ACTION ITEM: From the listing below, pull each line that includes "components".

____________________

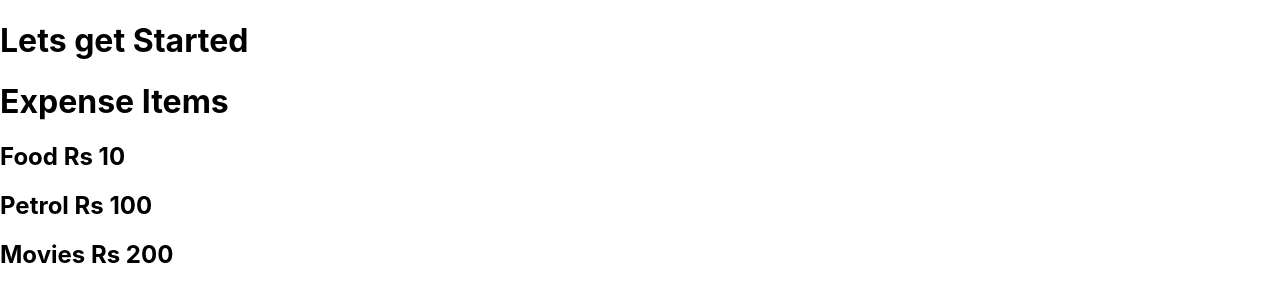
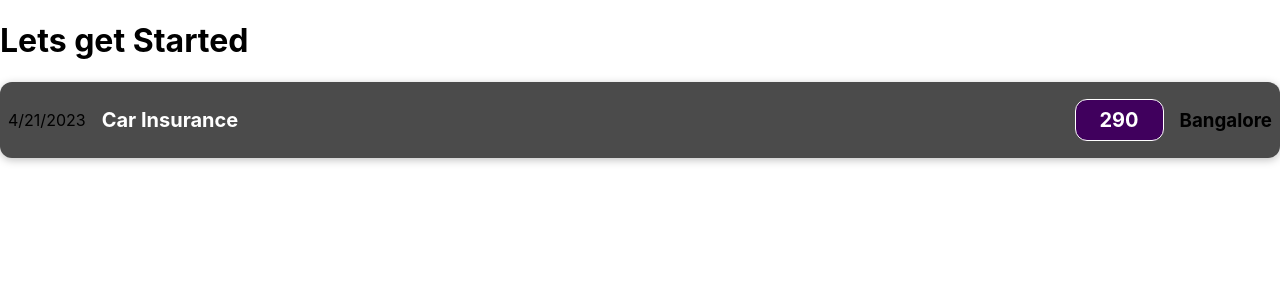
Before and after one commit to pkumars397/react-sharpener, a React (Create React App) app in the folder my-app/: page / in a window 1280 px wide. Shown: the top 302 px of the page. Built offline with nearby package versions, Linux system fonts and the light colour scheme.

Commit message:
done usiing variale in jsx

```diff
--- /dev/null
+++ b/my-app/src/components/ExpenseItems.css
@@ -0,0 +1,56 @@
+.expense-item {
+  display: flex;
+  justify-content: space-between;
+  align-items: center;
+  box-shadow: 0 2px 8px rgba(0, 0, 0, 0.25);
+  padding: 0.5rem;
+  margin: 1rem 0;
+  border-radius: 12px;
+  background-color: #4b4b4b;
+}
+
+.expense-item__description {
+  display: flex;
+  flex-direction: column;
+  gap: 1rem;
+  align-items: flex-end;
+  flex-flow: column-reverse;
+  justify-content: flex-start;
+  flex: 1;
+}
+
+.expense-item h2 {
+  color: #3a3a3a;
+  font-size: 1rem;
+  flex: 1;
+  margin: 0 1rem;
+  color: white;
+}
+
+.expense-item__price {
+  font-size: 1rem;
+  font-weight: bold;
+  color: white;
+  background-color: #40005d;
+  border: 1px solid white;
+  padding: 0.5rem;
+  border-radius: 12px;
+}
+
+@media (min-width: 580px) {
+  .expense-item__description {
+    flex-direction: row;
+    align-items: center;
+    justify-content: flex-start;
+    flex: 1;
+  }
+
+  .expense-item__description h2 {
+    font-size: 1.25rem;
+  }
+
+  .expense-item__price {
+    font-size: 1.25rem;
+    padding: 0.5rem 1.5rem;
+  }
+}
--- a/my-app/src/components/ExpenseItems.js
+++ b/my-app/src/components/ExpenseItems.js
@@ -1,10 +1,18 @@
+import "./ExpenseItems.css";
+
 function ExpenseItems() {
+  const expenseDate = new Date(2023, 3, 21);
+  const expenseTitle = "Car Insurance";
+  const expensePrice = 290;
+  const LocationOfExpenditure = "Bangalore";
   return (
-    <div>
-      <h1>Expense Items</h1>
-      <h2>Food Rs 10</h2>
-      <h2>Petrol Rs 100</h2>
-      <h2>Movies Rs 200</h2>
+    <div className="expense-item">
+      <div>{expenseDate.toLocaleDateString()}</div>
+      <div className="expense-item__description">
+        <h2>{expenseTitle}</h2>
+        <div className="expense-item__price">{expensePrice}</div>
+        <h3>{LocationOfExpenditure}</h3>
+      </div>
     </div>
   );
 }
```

____________________

TASK ANSWER:
+++ b/my-app/src/components/ExpenseItems.css
--- a/my-app/src/components/ExpenseItems.js
+++ b/my-app/src/components/ExpenseItems.js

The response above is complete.